And, unlike many Asian cultures, the young ones of the West no longer respect age or experience.

We need to teach manners and listening skills, debate and logic before all conversation comes to an end. The day that happens is the day the civilization may be declared "dead".One of the end products of rudeness is the lack of conversation, the proliferation of judgement, the inability to influence another by both discussions and example.

A civilization depends on rational communication. Part of the problem is that people are not talking to each other face to face. Tweets and texts create a false sense of "letting boundaries go".

The best discussions move into an understanding of mutual respect  If one is in the habit of judging others too quickly or not asking questions, or merely pontificating on a subject

to be continued..

Experiencing Prejudice

Yesterday, I asked a priest to pray for me for concerning immigration issues. He did not believe me when I said I could not get into my country of choice because I was poor.

I experienced prejudice, the prejudice of those who think all Americans are rich, and the prejudice of those who cannot believe the country I mentioned is so anti-immigration.

The priest simply did not believe my tale of not being allowed to live in the same country as my only child. I experienced what thousands of people who immigrate experience daily-a reaction which is based on Calvinism. A friend of mine said to me after this conversation, "The priest does not believe you."

Those who have never experienced rejection of any kind because of poverty simply cannot comprehend this type of prejudice, and, therefore, they fall into another type of prejudice.

Being "white" is no longer a privilege of race in some places. Being poor creates suspicion in those who have never been poor, or who have received help in immigration issues because they are not white. A poor, white person is not worthy of help, or even prayer.

God allowed this humiliation. He allowed me to know what it is like to be looked down on by another who is supposedly a good person.

The priest is an immigrant who had no problem coming to the country of his choice. Therefore, he cannot understand my predicament. He is not sympathetic.

I forgive him. I forgive all who judge the poor as unworthy, or extra-sinful, or failures.

God allows some people to be poor and some to be rich. He allows some people to suffer more than others.

As a person who has never been prejudice, having Latinos for close playmates as a young child, and, in fact, dating a black man in my youth, (causing all the neighbors to make comments to my mom, who defended me and the very nice young man,) I find it hard to understand prejudice.

Some of my friends are working class and some are professionals. Some are poor and some are rich. Some are middle class and some are very wealthy.

So what?  I shall pray for this priest who did hurt my feelings, for an instant. Then, I realized that God had given me a chance to be humbled.

As I write this, I am smiling. If I "get" this lesson, I am closer to God's goal for me. Humility in love.

In Honor of St. Therese

Last night, I attended Benediction and a prayer service for the Feast of St. Therese.

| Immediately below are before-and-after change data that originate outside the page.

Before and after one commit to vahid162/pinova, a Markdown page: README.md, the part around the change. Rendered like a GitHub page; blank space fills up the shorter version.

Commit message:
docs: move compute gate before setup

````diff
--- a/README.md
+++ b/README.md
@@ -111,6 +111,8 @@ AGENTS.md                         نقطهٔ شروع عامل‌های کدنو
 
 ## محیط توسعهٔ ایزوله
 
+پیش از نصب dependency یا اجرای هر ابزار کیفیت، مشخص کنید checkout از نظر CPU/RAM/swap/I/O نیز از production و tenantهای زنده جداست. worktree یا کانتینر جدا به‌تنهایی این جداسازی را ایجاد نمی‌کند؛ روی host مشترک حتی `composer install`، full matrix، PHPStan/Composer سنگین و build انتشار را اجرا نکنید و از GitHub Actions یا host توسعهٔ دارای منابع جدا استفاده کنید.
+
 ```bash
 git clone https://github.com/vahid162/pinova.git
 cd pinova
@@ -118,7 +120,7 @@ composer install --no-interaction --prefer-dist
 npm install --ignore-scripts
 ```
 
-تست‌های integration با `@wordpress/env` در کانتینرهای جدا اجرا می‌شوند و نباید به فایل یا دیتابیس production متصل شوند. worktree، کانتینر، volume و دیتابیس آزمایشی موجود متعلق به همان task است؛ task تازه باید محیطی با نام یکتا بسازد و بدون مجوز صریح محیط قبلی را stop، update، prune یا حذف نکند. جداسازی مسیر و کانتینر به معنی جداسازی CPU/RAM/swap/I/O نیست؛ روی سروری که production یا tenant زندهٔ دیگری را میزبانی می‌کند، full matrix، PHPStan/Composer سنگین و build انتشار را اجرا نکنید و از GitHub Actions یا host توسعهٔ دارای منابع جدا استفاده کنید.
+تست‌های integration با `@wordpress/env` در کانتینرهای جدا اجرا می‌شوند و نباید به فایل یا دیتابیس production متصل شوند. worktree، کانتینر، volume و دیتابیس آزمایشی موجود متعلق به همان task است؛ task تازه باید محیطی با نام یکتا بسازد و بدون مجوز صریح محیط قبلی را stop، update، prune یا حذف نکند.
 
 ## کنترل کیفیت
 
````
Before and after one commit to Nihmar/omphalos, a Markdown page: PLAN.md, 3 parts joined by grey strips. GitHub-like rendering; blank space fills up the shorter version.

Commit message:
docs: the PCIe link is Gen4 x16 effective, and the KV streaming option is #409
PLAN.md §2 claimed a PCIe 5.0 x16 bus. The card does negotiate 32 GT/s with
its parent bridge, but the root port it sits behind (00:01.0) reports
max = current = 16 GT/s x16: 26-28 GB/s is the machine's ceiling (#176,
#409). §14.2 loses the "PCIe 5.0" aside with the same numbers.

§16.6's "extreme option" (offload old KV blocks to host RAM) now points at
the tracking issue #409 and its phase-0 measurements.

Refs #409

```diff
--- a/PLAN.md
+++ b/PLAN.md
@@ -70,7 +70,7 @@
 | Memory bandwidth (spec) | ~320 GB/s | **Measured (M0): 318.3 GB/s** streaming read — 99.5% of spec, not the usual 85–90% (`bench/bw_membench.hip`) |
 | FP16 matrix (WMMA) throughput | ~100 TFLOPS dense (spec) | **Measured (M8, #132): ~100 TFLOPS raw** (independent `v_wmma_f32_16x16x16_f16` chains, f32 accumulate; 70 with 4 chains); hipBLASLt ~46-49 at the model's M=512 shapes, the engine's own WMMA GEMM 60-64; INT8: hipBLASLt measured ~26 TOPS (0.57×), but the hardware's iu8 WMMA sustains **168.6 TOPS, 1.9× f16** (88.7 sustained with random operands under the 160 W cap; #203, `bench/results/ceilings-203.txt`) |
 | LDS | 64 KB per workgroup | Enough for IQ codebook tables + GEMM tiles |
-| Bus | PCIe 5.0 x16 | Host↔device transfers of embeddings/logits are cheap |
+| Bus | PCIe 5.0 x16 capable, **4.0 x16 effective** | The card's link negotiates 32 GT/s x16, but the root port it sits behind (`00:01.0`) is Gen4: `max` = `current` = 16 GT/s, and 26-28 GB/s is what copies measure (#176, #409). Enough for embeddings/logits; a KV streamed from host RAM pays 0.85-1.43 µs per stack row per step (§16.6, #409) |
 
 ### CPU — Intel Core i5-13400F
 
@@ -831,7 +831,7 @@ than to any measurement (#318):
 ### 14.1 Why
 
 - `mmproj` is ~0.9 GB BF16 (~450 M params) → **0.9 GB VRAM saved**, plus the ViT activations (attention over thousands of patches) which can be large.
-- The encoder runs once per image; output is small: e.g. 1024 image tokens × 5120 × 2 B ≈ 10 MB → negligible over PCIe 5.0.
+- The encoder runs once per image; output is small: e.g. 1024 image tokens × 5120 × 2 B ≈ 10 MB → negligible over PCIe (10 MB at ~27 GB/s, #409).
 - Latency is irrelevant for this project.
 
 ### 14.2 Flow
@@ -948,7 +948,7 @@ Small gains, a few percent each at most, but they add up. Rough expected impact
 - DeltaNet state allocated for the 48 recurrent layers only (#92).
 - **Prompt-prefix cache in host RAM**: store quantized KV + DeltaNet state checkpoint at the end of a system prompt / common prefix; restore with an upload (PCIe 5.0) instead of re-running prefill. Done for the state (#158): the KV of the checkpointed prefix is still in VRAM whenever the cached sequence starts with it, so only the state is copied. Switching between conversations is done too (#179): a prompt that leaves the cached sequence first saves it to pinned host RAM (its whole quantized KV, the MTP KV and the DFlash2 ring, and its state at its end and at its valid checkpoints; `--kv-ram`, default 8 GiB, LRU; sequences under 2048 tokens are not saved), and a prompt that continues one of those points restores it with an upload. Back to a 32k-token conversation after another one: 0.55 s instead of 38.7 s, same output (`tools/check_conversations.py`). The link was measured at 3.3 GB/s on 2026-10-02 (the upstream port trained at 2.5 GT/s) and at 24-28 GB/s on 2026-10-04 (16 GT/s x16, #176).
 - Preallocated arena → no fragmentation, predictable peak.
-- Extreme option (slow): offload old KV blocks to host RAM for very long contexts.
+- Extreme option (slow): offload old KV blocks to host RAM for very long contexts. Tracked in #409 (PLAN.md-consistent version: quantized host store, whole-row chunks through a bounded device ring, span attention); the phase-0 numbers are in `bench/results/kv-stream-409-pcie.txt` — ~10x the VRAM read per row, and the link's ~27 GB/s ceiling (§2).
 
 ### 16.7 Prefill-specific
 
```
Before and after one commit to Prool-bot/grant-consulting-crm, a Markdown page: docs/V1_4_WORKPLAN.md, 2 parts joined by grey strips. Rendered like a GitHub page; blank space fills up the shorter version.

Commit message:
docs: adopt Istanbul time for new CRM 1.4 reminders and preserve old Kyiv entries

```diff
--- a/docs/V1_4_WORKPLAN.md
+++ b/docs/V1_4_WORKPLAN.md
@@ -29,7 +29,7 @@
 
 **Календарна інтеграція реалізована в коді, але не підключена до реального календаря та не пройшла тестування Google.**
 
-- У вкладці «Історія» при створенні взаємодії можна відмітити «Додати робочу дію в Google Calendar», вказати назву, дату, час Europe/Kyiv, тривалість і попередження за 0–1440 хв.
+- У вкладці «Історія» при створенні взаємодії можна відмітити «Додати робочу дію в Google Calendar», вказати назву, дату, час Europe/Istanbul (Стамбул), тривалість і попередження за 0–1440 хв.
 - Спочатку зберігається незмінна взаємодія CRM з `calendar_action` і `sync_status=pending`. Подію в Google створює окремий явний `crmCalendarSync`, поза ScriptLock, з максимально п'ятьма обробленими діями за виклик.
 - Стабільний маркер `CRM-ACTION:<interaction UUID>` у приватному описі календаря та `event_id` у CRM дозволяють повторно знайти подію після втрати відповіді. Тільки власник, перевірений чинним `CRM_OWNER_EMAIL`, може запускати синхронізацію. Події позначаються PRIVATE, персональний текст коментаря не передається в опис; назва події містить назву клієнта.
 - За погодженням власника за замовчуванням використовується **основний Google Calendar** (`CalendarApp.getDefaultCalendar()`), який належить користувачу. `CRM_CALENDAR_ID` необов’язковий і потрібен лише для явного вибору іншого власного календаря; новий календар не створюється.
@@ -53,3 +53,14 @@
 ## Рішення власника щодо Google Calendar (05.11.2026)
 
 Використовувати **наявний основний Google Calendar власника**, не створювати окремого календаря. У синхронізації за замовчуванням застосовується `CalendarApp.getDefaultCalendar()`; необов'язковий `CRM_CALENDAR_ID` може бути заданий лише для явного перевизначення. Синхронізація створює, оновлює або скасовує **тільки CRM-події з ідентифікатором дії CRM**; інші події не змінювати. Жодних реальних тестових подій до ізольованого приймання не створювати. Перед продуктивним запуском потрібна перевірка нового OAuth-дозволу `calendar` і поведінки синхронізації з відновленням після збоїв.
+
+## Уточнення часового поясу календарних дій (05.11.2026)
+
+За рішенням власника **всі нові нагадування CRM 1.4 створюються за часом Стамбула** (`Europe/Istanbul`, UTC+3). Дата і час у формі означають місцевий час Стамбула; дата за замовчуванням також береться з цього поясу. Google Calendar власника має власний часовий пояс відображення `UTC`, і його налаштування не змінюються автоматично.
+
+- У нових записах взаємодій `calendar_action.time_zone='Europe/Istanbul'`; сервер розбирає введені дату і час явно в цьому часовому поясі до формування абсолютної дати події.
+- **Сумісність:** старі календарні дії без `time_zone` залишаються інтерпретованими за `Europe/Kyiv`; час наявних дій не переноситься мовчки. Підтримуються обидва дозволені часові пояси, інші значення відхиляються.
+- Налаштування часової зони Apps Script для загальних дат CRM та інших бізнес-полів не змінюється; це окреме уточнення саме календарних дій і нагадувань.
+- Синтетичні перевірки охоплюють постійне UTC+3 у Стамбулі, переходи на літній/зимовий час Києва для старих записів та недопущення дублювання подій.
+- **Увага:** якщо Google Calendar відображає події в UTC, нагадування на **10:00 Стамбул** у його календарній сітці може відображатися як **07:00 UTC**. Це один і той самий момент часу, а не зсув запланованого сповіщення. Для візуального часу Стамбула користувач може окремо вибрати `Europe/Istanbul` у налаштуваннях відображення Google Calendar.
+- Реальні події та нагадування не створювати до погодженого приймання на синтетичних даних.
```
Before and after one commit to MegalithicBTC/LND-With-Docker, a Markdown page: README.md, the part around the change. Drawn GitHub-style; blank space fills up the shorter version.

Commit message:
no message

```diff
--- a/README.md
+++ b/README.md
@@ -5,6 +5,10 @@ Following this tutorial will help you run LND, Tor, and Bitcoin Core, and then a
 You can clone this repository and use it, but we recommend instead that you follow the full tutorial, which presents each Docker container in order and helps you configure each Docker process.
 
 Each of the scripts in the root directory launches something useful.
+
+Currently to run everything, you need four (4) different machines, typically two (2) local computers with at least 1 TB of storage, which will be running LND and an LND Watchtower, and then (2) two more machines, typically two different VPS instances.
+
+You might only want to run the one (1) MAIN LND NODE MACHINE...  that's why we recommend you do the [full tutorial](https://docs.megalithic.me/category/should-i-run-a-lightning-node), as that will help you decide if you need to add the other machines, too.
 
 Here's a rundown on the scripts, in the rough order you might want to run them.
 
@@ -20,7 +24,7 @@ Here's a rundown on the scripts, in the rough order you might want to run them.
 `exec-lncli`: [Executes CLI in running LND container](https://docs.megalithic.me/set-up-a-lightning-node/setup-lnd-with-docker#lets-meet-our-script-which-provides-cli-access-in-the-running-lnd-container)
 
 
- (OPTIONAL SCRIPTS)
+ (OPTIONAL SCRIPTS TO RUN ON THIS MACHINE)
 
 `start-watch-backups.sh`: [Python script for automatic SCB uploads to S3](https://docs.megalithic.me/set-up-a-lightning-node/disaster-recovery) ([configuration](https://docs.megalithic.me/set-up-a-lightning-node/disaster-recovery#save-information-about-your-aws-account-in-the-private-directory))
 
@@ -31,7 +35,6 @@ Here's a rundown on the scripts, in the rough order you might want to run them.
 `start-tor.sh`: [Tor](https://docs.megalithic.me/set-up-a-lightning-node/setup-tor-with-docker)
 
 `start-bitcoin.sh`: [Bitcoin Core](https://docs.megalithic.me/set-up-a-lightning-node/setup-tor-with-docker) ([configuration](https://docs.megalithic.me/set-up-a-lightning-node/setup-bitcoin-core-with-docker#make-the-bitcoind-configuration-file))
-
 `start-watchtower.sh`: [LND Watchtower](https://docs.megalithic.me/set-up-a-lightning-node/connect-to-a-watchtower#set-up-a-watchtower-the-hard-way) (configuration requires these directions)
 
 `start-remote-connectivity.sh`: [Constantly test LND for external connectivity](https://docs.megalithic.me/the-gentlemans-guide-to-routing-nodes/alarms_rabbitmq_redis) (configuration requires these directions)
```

At the end of Adoration, we got to kiss a relic of St. Therese, and after the blessing of the roses, we each received several.

I, happily,  was handed a white one and a red one.

A man had donated 100 dozen roses to the Carmelite Monastery in honor of his mother who died.

Here are some of the photos from this wonderful occasion.

Bishop Cruz passed out the flowers.

Out All Day

Yesterday, I went on several trips to various churches in the area, a pilgrimage day. I shall get photos later from a friend who took pictures. Bear with me. Will be in a train all day today.

Pray for my travels, please.